He walks at a leisurely pace, as if inviting anyone he comes across to chat. Without haggling for time, even if those around him are hung up on the clock. He is in no hurry. Who knows if from the conversation with one or the other he will draw inspiration for some of his characters. Eduardo Ladrón de Guevara, born in Madrid 70 years ago, has dedicated his life entirely to the world of screenwriting. He has written the dialogues for legendary series such as Farmacia de Guardia y Cuéntame Cómo Pasó. To succeed he has had to work hard, walking the corridors in his beginnings ("back then there were only those of Televisión Española", he recalls) and knocking on the doors of the offices with a script under his arm; or collaborating in projects that he himself describes as "real garbage", but which have laid the groundwork for later successes instructions .

Ladrón de Guevara, backed by his long career, shared his experiences with the students of Master's Degree in Audiovisual Screenwriting (MGA) and a group of students of Degree of Audiovisual Communication, with whom he tried to contribute, with humor and without concealment, his vision of the world of the screenwriter.

What place do you give to the script in a series or a film?

It is the first step, but nothing more. It's like trying to solve the question of the chicken and the egg, the egg is the script, of course, but I think that cinema and theater are really made by the actors. With a good text and good performers a good series comes out, but a good text with bad actors or actresses goes nowhere. The script is the basis of everything, but it definitely depends on the actors.

What is clear is that a good script is essential, what does a good text need?

The essential thing is that the characters are not puppets, that they are human beings with recognizable dialogues, and that things happen to them that happen in real life with which the audience can identify. That's why most novelists can't do theater, because they don't know how to dialogue well, they use other mechanics and dialogues in audiovisual productions are very important, they give life to the characters. When what they say is not credible, the character falls.

What do you consider to be the keys to the success of your great works such as Cuéntame or Farmacia de Guardia?

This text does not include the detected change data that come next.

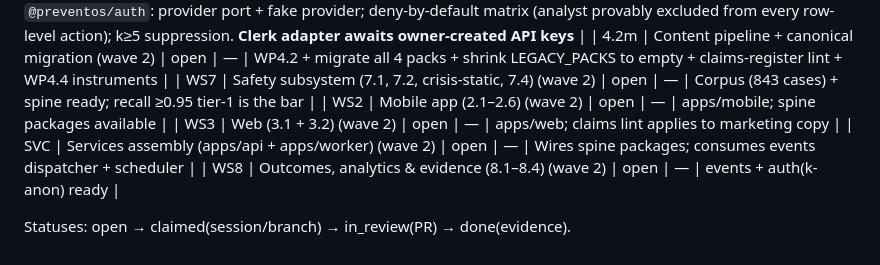
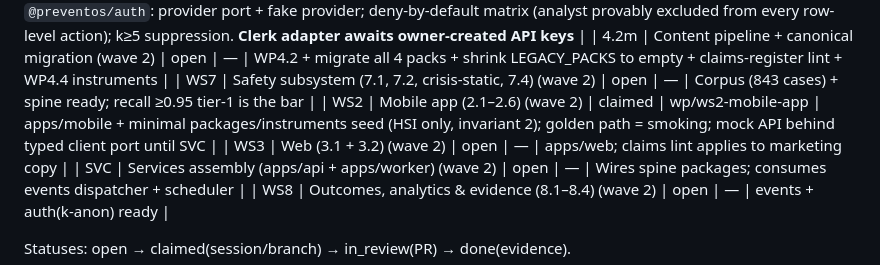
Before and after one commit to AbhinavGupta707/preventos, a Markdown page: PROGRESS.md, the part around the change. GitHub-like rendering.

Commit message:
chore: claim WS2 mobile app workstream

```diff
--- a/PROGRESS.md
+++ b/PROGRESS.md
@@ -29,7 +29,7 @@ WP definitions and acceptance criteria live in `IMPLEMENTATION_PLAN.md` §5–6.
 | 1.5 | Auth port, RBAC, k-anonymity | **done (port)** | main (spine session) | `@preventos/auth`: provider port + fake provider; deny-by-default matrix (analyst provably excluded from every row-level action); k≥5 suppression. **Clerk adapter awaits owner-created API keys** |
 | 4.2m | Content pipeline + canonical migration (wave 2) | open | — | WP4.2 + migrate all 4 packs + shrink LEGACY_PACKS to empty + claims-register lint + WP4.4 instruments |
 | WS7 | Safety subsystem (7.1, 7.2, crisis-static, 7.4) (wave 2) | open | — | Corpus (843 cases) + spine ready; recall ≥0.95 tier-1 is the bar |
-| WS2 | Mobile app (2.1–2.6) (wave 2) | open | — | apps/mobile; spine packages available |
+| WS2 | Mobile app (2.1–2.6) (wave 2) | claimed | wp/ws2-mobile-app | apps/mobile + minimal packages/instruments seed (HSI only, invariant 2); golden path = smoking; mock API behind typed client port until SVC |
 | WS3 | Web (3.1 + 3.2) (wave 2) | open | — | apps/web; claims lint applies to marketing copy |
 | SVC | Services assembly (apps/api + apps/worker) (wave 2) | open | — | Wires spine packages; consumes events dispatcher + scheduler |
 | WS8 | Outcomes, analytics & evidence (8.1–8.4) (wave 2) | open | — | events + auth(k-anon) ready |
```
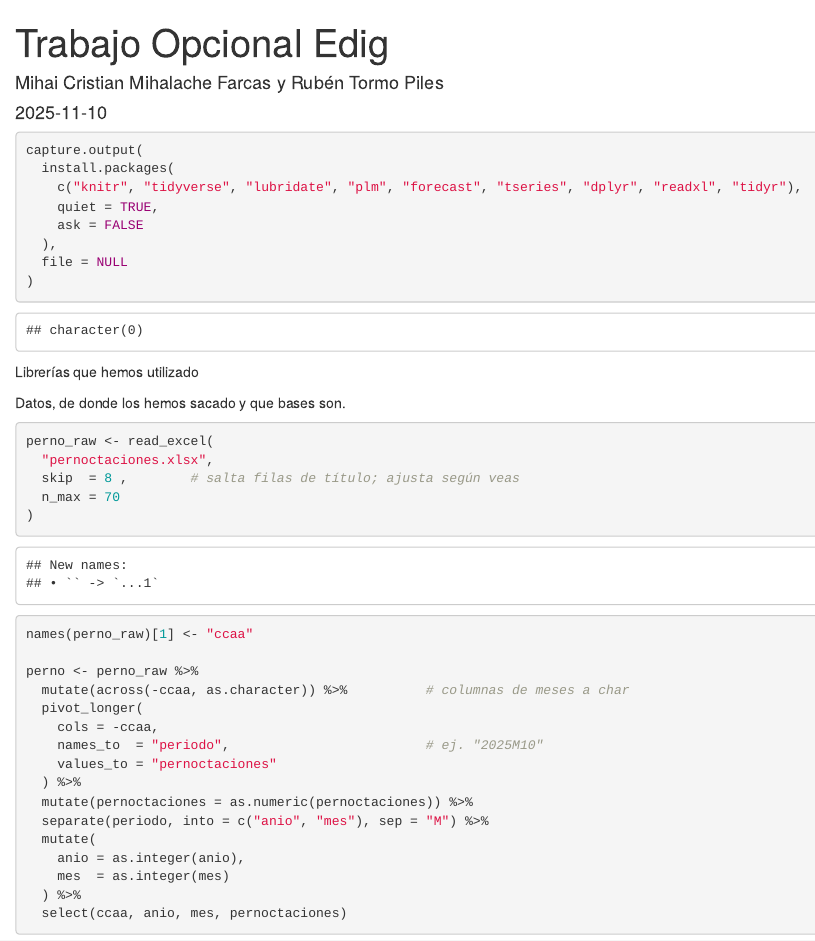
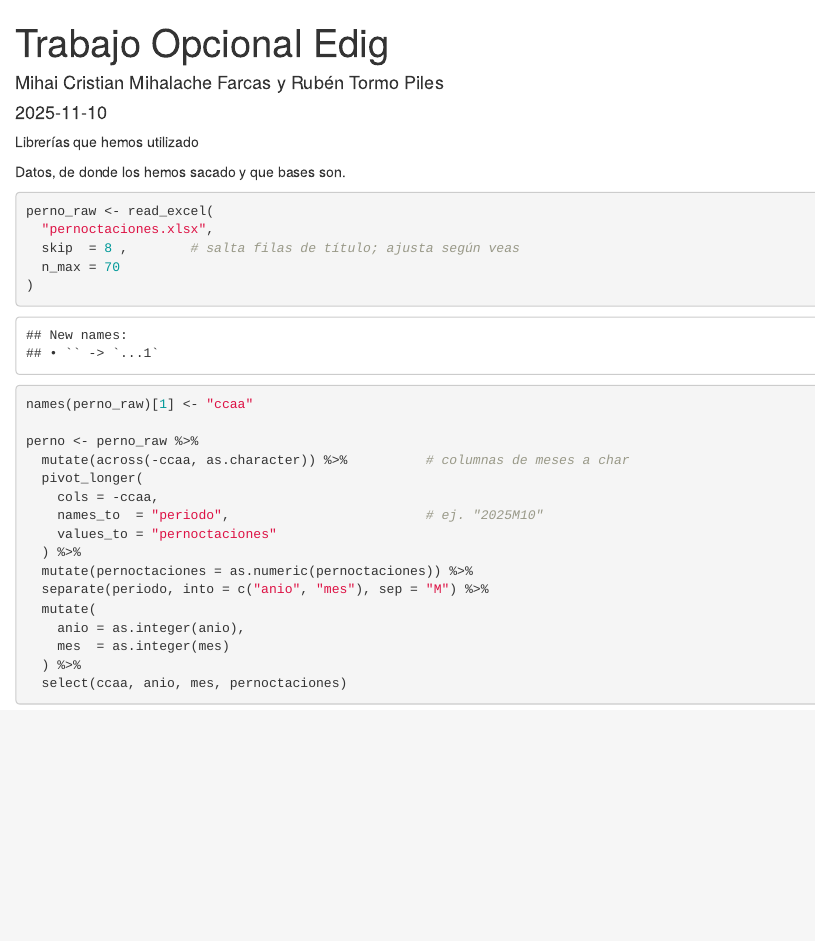
Before and after one commit to mihaicristiann/edig, an R Markdown document (trabajo_opcional.Rmd): the page in a window 1100 px wide, from its top. Rendered offline with R 4.5, knitr and Pandoc, with nearby package versions.

Commit message:
Update trabajo_opcional.Rmd

````diff
--- a/trabajo_opcional.Rmd
+++ b/trabajo_opcional.Rmd
@@ -4,17 +4,6 @@ author: "Mihai Cristian Mihalache Farcas y Rubén Tormo Piles"
 date: "2025-11-10"
 output: html_document
 ---
-
-```{r eliminar_al_terminar_proy}
-capture.output(
-  install.packages(
-    c("knitr", "tidyverse", "lubridate", "plm", "forecast", "tseries", "dplyr", "readxl", "tidyr"),
-    quiet = TRUE,
-    ask = FALSE
-  ),
-  file = NULL
-)
-```
 
 Librerías que hemos utilizado
 
````
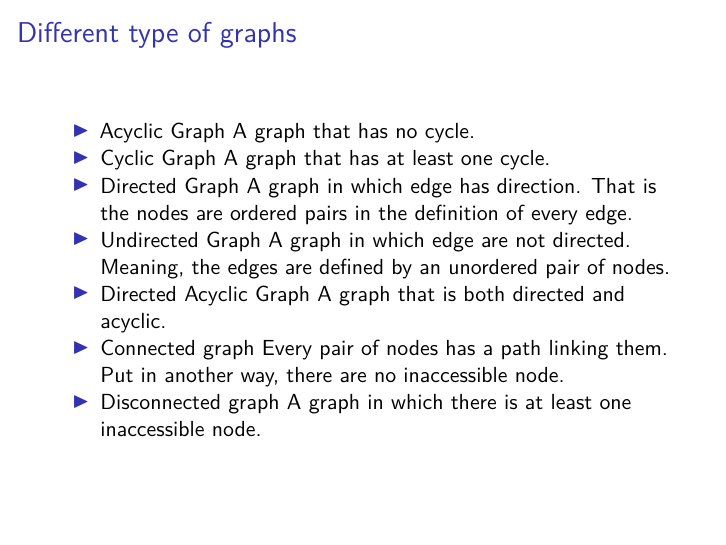
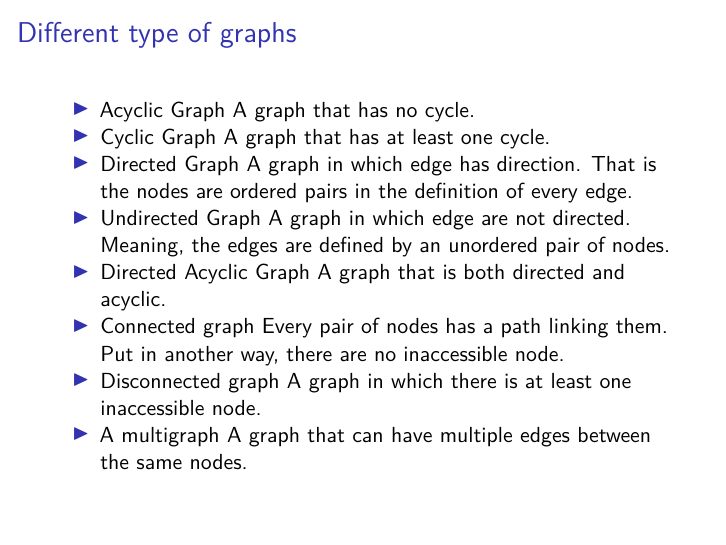
Before and after one commit to puchka/algomada-webinar-graph-algos, LaTeX slides (graph-algorithms.tex): page 6 of 17. Compiled offline with pdfLaTeX.

Commit message:
Add multigraph in different type of graphs

```diff
--- a/graph-algorithms.tex
+++ b/graph-algorithms.tex
@@ -180,6 +180,9 @@ A graph can contain cycles (a node can be visited twice).
 \item
   Disconnected graph A graph in which there is at least one inaccessible
   node.
+\item
+  A multigraph A graph that can have multiple edges between the same
+  nodes.
 \end{itemize}
 
 \end{frame}
```
Also changed, not shown: graph-algorithms.md (+2 -0 lines), graph-algorithms.pdf.
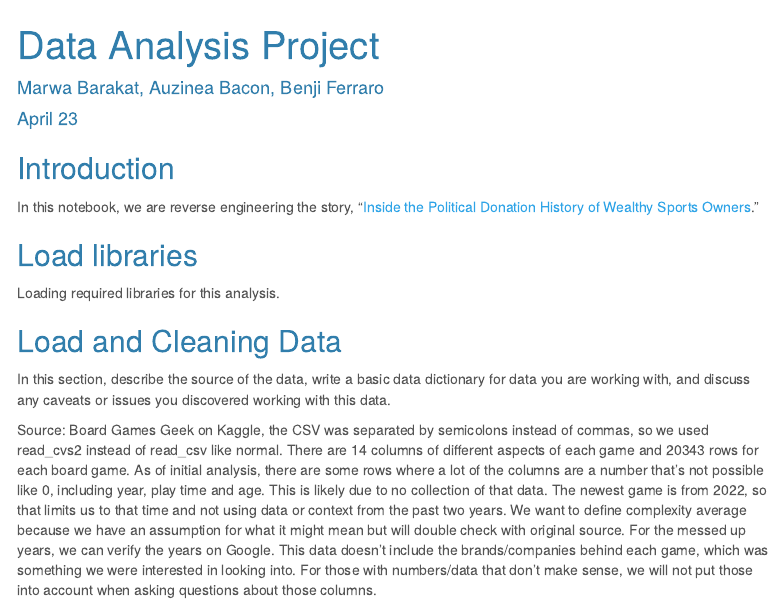
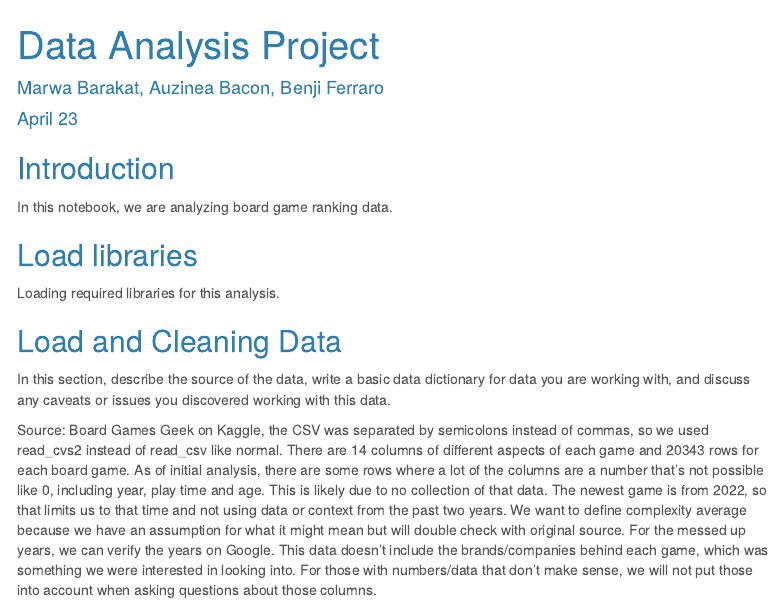
Before and after one commit to mbarakat10/JOUR472-Spring, an R Markdown document (major_assignments/data_analysis/Barakat_data_analysis.rmd): the page in a window 1100 px wide, from its top. Rendered offline with R 4.5, knitr and Pandoc, with nearby package versions; menus at the side of the page are left out; column names are cleaned by a stand-in for the janitor package.

Commit message:
Update Barakat_data_analysis.rmd

```diff
--- a/major_assignments/data_analysis/Barakat_data_analysis.rmd
+++ b/major_assignments/data_analysis/Barakat_data_analysis.rmd
@@ -18,7 +18,7 @@ knitr::opts_chunk$set(echo = TRUE)
 
 ## Introduction
 
-In this notebook, we are reverse engineering the story, "[Inside the Political Donation History of Wealthy Sports Owners](https://fivethirtyeight.com/features/inside-the-political-donation-history-of-wealthy-sports-owners/)."
+In this notebook, we are analyzing board game ranking data.
 
 ## Load libraries
 
```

Mainly the actors, although I don't want to say that the texts have nothing to do with it. Of course, the failures I have had have been because they were poorly written and also because they were poorly interpreted.

Is a screenwriter born or made?

I think you are born with blue or big eyes. There may be a predisposition, but I have the impression that being a scriptwriter is something you learn. You have to put in the hours, you have to work hard, like everything else. The training is the sine qua non requirement.

What advice would you give to students who are preparing to go into this field?

They have to cultivate themselves. They have to live; read a lot, travel, fall in love? I would even encourage them to study drama to be able to put themselves in the interpreters' shoes.

Why did you decide to dedicate yourself to the world of communication?

Because it was what I liked the most, it filled me with emotion. When I stepped on a stage or a set, it was clear to me that I wanted to belong to that. I had no idea how to get it, but with a lot of work and insistence I have come to be able to live from this, which is a lot.